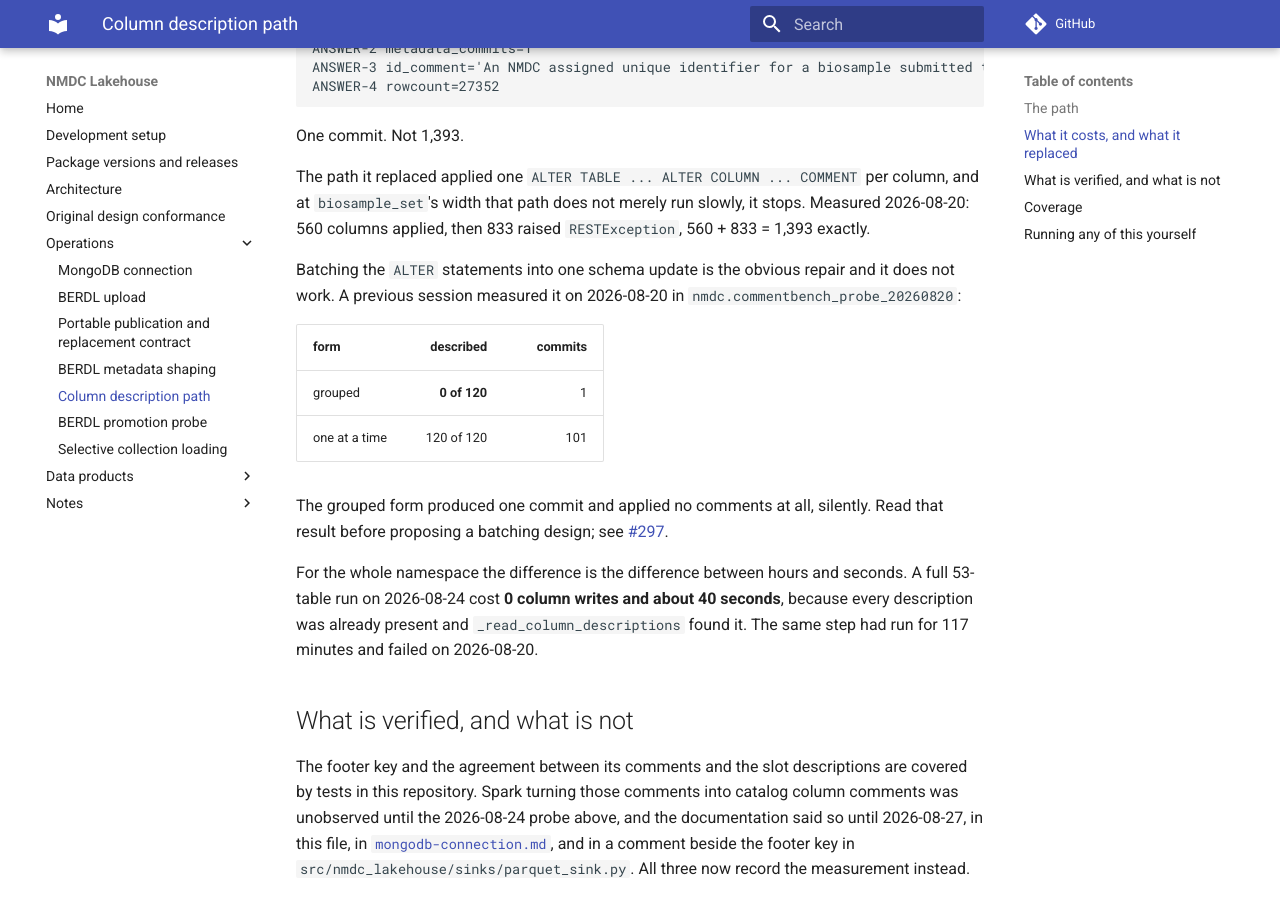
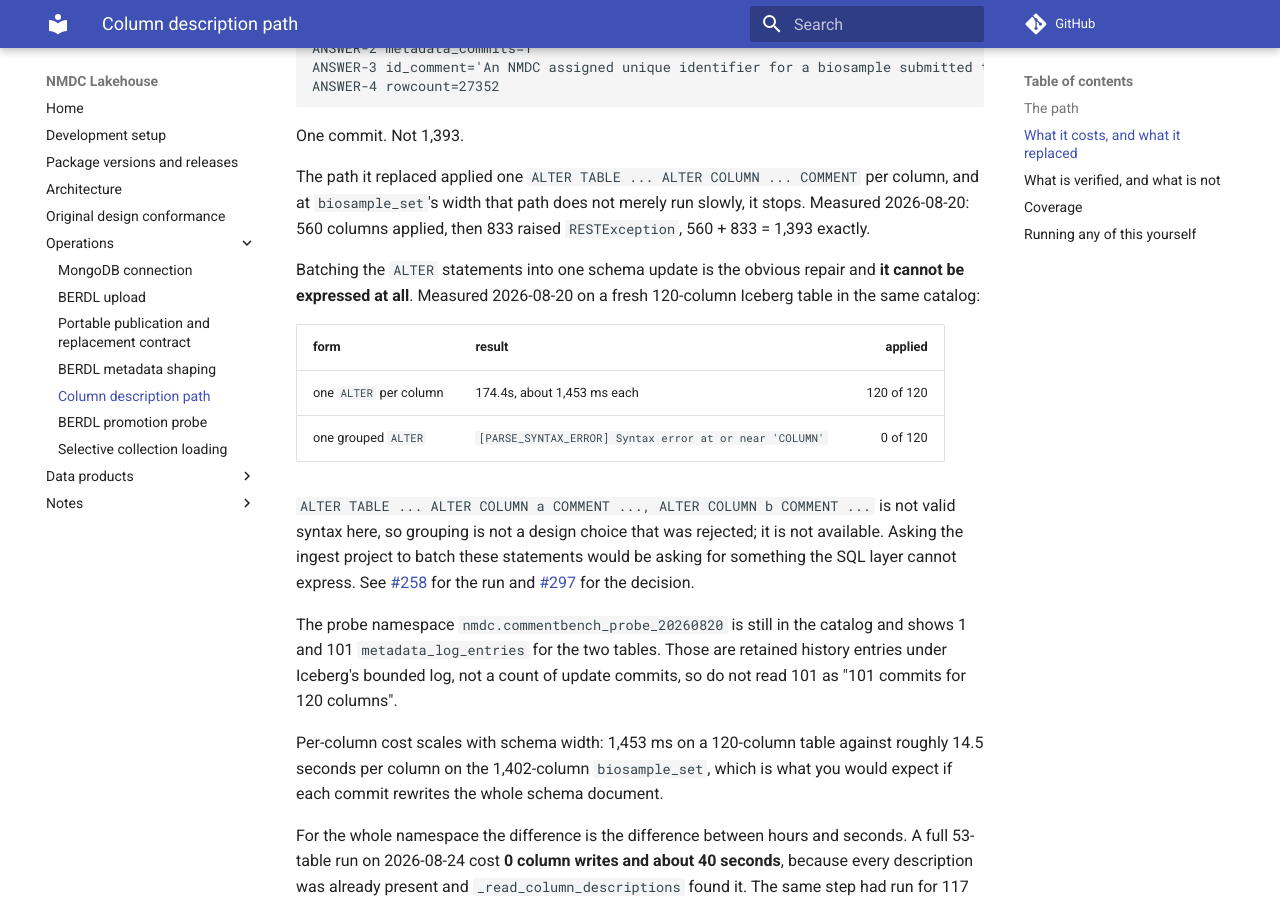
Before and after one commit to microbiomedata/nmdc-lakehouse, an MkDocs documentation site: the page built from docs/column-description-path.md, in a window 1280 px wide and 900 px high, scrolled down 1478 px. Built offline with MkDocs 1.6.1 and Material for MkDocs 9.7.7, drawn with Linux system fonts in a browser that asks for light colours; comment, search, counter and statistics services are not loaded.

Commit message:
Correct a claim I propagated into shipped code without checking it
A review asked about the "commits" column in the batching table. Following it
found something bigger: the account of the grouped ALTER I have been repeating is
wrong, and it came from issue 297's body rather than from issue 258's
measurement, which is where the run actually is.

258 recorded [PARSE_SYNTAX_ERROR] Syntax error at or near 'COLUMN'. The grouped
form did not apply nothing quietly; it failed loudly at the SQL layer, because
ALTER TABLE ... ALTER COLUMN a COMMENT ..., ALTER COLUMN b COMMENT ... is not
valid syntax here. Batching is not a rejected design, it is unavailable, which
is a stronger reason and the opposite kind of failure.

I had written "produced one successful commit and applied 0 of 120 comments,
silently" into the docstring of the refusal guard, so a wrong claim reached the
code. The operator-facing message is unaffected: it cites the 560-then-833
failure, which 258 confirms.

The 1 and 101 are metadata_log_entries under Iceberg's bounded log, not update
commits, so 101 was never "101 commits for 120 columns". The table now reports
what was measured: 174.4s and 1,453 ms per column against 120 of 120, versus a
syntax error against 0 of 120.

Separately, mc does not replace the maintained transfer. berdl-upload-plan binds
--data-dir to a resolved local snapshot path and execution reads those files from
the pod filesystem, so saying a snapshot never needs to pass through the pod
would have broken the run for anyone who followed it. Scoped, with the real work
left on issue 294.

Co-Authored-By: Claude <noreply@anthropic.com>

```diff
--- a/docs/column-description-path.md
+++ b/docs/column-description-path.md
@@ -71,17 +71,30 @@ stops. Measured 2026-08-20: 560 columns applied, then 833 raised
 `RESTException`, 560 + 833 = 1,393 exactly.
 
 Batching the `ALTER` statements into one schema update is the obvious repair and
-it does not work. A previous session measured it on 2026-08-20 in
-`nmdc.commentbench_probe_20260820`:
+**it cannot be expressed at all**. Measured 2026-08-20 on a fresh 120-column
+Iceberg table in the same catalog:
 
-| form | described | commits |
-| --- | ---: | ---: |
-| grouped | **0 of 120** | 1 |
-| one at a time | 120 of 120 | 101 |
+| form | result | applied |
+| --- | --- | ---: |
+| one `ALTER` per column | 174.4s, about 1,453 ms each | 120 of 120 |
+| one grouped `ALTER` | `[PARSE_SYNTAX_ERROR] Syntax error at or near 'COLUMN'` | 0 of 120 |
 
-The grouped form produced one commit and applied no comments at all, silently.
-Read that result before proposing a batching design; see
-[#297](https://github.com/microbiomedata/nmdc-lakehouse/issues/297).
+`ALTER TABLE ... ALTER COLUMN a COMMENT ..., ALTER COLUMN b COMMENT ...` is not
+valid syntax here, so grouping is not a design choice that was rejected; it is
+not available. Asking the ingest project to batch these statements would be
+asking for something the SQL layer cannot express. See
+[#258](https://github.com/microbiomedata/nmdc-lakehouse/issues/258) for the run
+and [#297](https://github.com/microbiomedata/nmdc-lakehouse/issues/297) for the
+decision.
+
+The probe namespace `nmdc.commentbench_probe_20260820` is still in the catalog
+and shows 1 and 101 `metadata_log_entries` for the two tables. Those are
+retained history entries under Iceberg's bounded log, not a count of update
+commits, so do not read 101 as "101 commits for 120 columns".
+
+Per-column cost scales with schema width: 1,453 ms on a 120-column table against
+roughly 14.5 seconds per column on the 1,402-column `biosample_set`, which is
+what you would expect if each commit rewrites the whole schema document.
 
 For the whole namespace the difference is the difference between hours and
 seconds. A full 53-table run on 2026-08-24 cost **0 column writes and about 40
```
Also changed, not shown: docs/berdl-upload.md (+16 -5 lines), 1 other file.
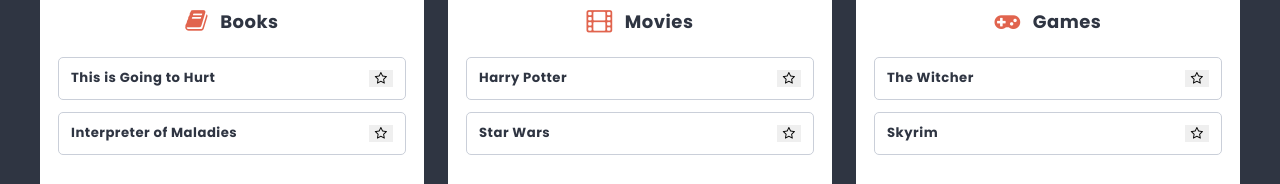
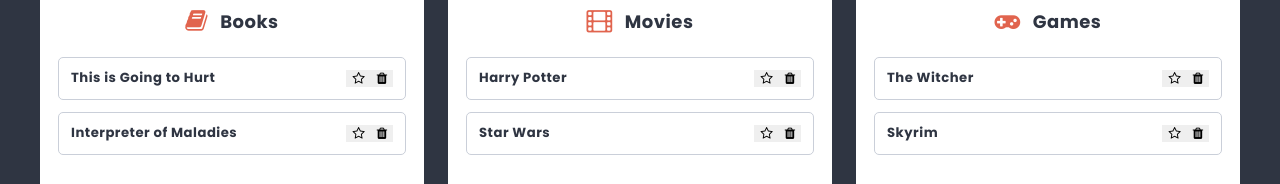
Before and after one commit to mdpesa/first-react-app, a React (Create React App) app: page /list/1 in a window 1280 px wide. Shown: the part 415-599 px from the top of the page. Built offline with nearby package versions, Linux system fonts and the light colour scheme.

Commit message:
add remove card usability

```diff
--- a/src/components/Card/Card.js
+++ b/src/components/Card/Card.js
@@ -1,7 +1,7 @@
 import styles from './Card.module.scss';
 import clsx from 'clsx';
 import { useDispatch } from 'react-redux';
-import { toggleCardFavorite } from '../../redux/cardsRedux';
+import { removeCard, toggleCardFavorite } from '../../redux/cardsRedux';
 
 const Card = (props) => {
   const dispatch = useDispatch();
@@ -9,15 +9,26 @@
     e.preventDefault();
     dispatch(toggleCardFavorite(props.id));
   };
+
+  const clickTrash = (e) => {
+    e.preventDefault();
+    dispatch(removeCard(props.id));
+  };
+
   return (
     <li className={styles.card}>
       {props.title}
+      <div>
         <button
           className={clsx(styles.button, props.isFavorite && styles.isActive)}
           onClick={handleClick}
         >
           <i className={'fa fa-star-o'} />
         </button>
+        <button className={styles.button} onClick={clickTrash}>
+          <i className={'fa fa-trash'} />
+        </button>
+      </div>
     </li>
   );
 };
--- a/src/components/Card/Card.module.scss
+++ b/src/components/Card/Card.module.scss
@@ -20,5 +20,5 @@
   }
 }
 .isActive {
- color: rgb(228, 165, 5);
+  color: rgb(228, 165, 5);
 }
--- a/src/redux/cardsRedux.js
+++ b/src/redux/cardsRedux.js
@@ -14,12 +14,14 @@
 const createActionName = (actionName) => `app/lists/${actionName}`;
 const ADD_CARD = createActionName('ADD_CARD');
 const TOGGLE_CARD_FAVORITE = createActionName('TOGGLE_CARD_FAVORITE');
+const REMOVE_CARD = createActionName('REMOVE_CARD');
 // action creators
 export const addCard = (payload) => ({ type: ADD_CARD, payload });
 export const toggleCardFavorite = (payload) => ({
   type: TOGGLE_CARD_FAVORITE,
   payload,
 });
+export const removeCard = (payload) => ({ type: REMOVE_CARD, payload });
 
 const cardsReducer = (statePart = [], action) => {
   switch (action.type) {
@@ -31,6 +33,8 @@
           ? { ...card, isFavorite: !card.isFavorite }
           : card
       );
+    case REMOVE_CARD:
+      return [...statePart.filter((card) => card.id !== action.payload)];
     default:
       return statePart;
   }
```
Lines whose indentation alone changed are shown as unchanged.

##########

All lines of the entries containing the string "nmdc" must be shown in full.

Before and after one commit to microbiomedata/nmdc-lakehouse, an MkDocs documentation site: the page built from docs/column-description-path.md, in a window 1280 px wide and 900 px high, scrolled down 1478 px. Built offline with MkDocs 1.6.1 and Material for MkDocs 9.7.7, drawn with Linux system fonts in a browser that asks for light colours; comment, search, counter and statistics services are not loaded.
-`nmdc.commentbench_probe_20260820`:
-[#297](https://github.com/microbiomedata/nmdc-lakehouse/issues/297).
+[#258](https://github.com/microbiomedata/nmdc-lakehouse/issues/258) for the run
+and [#297](https://github.com/microbiomedata/nmdc-lakehouse/issues/297) for the
+The probe namespace `nmdc.commentbench_probe_20260820` is still in the catalog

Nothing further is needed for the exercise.